SOUTH FULTON, Ga. - Six years after a young football player died on a Fulton County field, the city announced a new measure to prevent future heat-related deaths in athletes.
The South Fulton City Council said the Johnny Tolbert Ordinance, named after the 12-year-old football player who died in a heat-related emergency in 2016, mandates coaches in South Fulton youth sports programs receive heat-related training. It also requires water vessels at city park facilities to cool body temperatures in heat-related emergencies.
Tolbert's mother has fought for years for legislation to protect youth athletes. Michelle Wright made an emotional plea in March during a hearing on a proposed bill for the second time in three years.
Michelle Wright has fought for years for legislation to protect youth athletes. (FOX 5 Atlanta) (FOX 5 Atlanta)
Councilwoman Helen Willis criticized the General Assembly failing to pass statewide legislation. She said the water vessels cost about $200.
"This was a no-brainer," Willis said. "The state legislator got this wrong."

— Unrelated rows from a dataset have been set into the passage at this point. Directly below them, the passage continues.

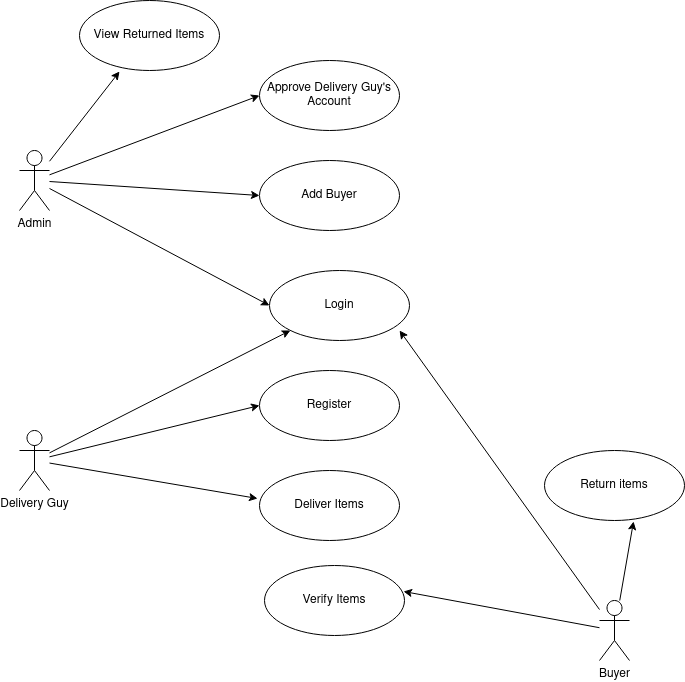
This is Delivery Tracker - USE_CASE_DIAGRAM.png from hibhaku/uml-diagrams, a draw.io export, as it was before one commit. Source tidied: cells renumbered, new cells last; positions are measured from the earlier drawing's top-left corner, leaving out a move shared by most shapes.
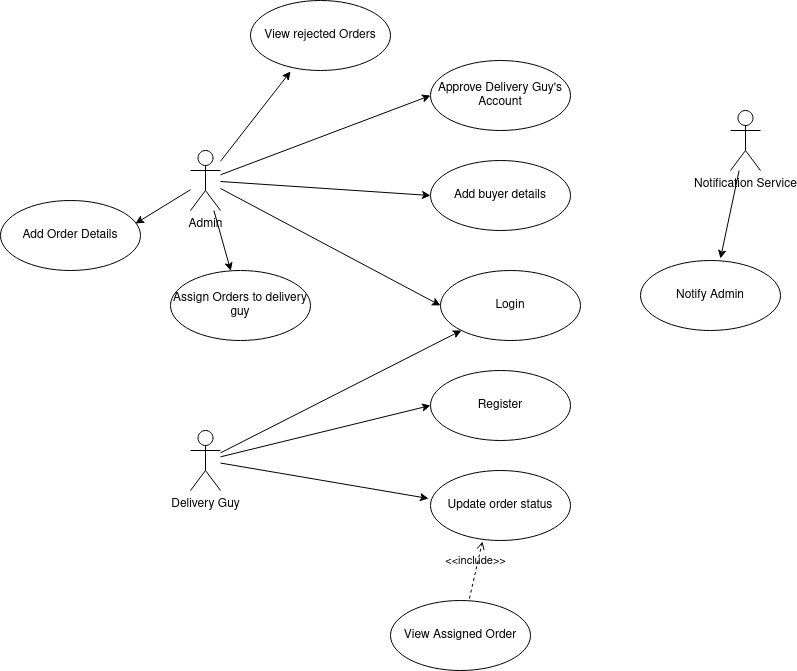
After the change.

Change to the diagram source:
```diff
@@ -14,21 +14,15 @@
     <mxCell id="5" style="edgeStyle=none;rounded=0;jettySize=auto;html=1;entryX=0.286;entryY=1.014;entryDx=0;entryDy=0;entryPerimeter=0;" parent="1" edge="1" source="6" target="22">
       <mxGeometry relative="1" as="geometry" />
     </mxCell>
+    <mxCell id="23" style="edgeStyle=none;rounded=0;jettySize=auto;html=1;" parent="1" edge="1" source="6" target="26">
+      <mxGeometry relative="1" as="geometry" />
+    </mxCell>
+    <mxCell id="24" style="edgeStyle=none;rounded=0;jettySize=auto;html=1;entryX=0.964;entryY=0.329;entryDx=0;entryDy=0;entryPerimeter=0;" parent="1" edge="1" source="6" target="28">
+      <mxGeometry relative="1" as="geometry" />
+    </mxCell>
     <mxCell id="6" value="Admin" style="shape=umlActor;verticalLabelPosition=bottom;verticalAlign=top;html=1;outlineConnect=0;" parent="1" vertex="1">
       <mxGeometry y="150" width="30" height="60" as="geometry" />
     </mxCell>
-    <mxCell id="7" style="edgeStyle=none;rounded=0;jettySize=auto;html=1;entryX=0.993;entryY=0.371;entryDx=0;entryDy=0;entryPerimeter=0;" parent="1" edge="1" source="10" target="20">
-      <mxGeometry relative="1" as="geometry" />
-    </mxCell>
-    <mxCell id="8" style="edgeStyle=none;rounded=0;jettySize=auto;html=1;entryX=0.636;entryY=1.014;entryDx=0;entryDy=0;entryPerimeter=0;" parent="1" edge="1" source="10" target="21">
-      <mxGeometry relative="1" as="geometry" />
-    </mxCell>
-    <mxCell id="9" style="edgeStyle=none;rounded=0;jettySize=auto;html=1;entryX=0.929;entryY=0.857;entryDx=0;entryDy=0;entryPerimeter=0;" parent="1" edge="1" source="10" target="15">
-      <mxGeometry relative="1" as="geometry" />
-    </mxCell>
-    <mxCell id="10" value="Buyer" style="shape=umlActor;verticalLabelPosition=bottom;verticalAlign=top;html=1;outlineConnect=0;" parent="1" vertex="1">
-      <mxGeometry x="580" y="600" width="30" height="60" as="geometry" />
-    </mxCell>
     <mxCell id="11" style="edgeStyle=none;rounded=0;jettySize=auto;html=1;" parent="1" edge="1" source="14" target="15">
       <mxGeometry relative="1" as="geometry" />
     </mxCell>
@@ -50,20 +44,35 @@
     <mxCell id="17" value="Approve Delivery Guy's Account" style="ellipse;whiteSpace=wrap;html=1;" parent="1" vertex="1">
       <mxGeometry x="240" y="60" width="140" height="70" as="geometry" />
     </mxCell>
-    <mxCell id="18" value="Add Buyer" style="ellipse;whiteSpace=wrap;html=1;" parent="1" vertex="1">
+    <mxCell id="18" value="Add buyer details" style="ellipse;whiteSpace=wrap;html=1;" parent="1" vertex="1">
       <mxGeometry x="240" y="160" width="140" height="70" as="geometry" />
     </mxCell>
-    <mxCell id="19" value="Deliver Items" style="ellipse;whiteSpace=wrap;html=1;" parent="1" vertex="1">
+    <mxCell id="19" value="Update order status" style="ellipse;whiteSpace=wrap;html=1;" parent="1" vertex="1">
       <mxGeometry x="240" y="470" width="140" height="70" as="geometry" />
     </mxCell>
-    <mxCell id="20" value="Verify Items" style="ellipse;whiteSpace=wrap;html=1;" parent="1" vertex="1">
-      <mxGeometry x="245" y="565" width="140" height="70" as="geometry" />
-    </mxCell>
-    <mxCell id="21" value="Return items" style="ellipse;whiteSpace=wrap;html=1;" parent="1" vertex="1">
-      <mxGeometry x="525" y="450" width="140" height="70" as="geometry" />
-    </mxCell>
-    <mxCell id="22" value="View Returned Items" style="ellipse;whiteSpace=wrap;html=1;" parent="1" vertex="1">
+    <mxCell id="22" value="View rejected Orders" style="ellipse;whiteSpace=wrap;html=1;" parent="1" vertex="1">
       <mxGeometry x="60" width="140" height="70" as="geometry" />
     </mxCell>
+    <mxCell id="25" value="View Assigned Order" style="ellipse;whiteSpace=wrap;html=1;" parent="1" vertex="1">
+      <mxGeometry x="200" y="600" width="140" height="70" as="geometry" />
+    </mxCell>
+    <mxCell id="26" value="Assign Orders to delivery guy" style="ellipse;whiteSpace=wrap;html=1;" parent="1" vertex="1">
+      <mxGeometry x="-20" y="270" width="140" height="70" as="geometry" />
+    </mxCell>
+    <mxCell id="27" value="&amp;lt;&amp;lt;include&amp;gt;&amp;gt;" style="edgeStyle=none;html=1;endArrow=open;verticalAlign=bottom;dashed=1;labelBackgroundColor=none;exitX=0.564;exitY=-0.029;exitDx=0;exitDy=0;exitPerimeter=0;entryX=0.371;entryY=1.014;entryDx=0;entryDy=0;entryPerimeter=0;" parent="1" edge="1" source="25" target="19">
+      <mxGeometry relative="1" as="geometry" />
+    </mxCell>
+    <mxCell id="28" value="Add Order Details" style="ellipse;whiteSpace=wrap;html=1;" parent="1" vertex="1">
+      <mxGeometry x="-190" y="200" width="140" height="70" as="geometry" />
+    </mxCell>
+    <mxCell id="29" style="edgeStyle=none;rounded=0;jettySize=auto;html=1;entryX=0.571;entryY=-0.029;entryDx=0;entryDy=0;entryPerimeter=0;" parent="1" edge="1" source="30" target="31">
+      <mxGeometry relative="1" as="geometry" />
+    </mxCell>
+    <mxCell id="30" value="Notification Service" style="shape=umlActor;verticalLabelPosition=bottom;verticalAlign=top;html=1;outlineConnect=0;" parent="1" vertex="1">
+      <mxGeometry x="540" y="110" width="30" height="60" as="geometry" />
+    </mxCell>
+    <mxCell id="31" value="Notify Admin" style="ellipse;whiteSpace=wrap;html=1;" parent="1" vertex="1">
+      <mxGeometry x="450" y="260" width="140" height="70" as="geometry" />
+    </mxCell>
   </root>
 </mxGraphModel>
```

Wright hopes the city policy will lead to more changes in other cities or at the state level.
"All I can say is, I have been fighting for six years and I will continue to fight," she said.
Johnny Tolbert collapsed at Welcome All Park in Fulton County during a recreation league football practice. The family's attorney said it was 93 degrees, 36% humidity when he collapsed in July 2016. (Provided photo)
Johnny Tolbert collapsed at Welcome All Park in Fulton County during a football practice. The family's attorney said it was 93 degrees, 36% humidity when he collapsed in July 2016.
Willis called the ordinance the first step to saving young athletes. Willis said she plans to work with counterparts in neighboring cities to get similar measures passed.
"While they will be safe here in the city, when they leave, I want them to have that same safety," Willis said.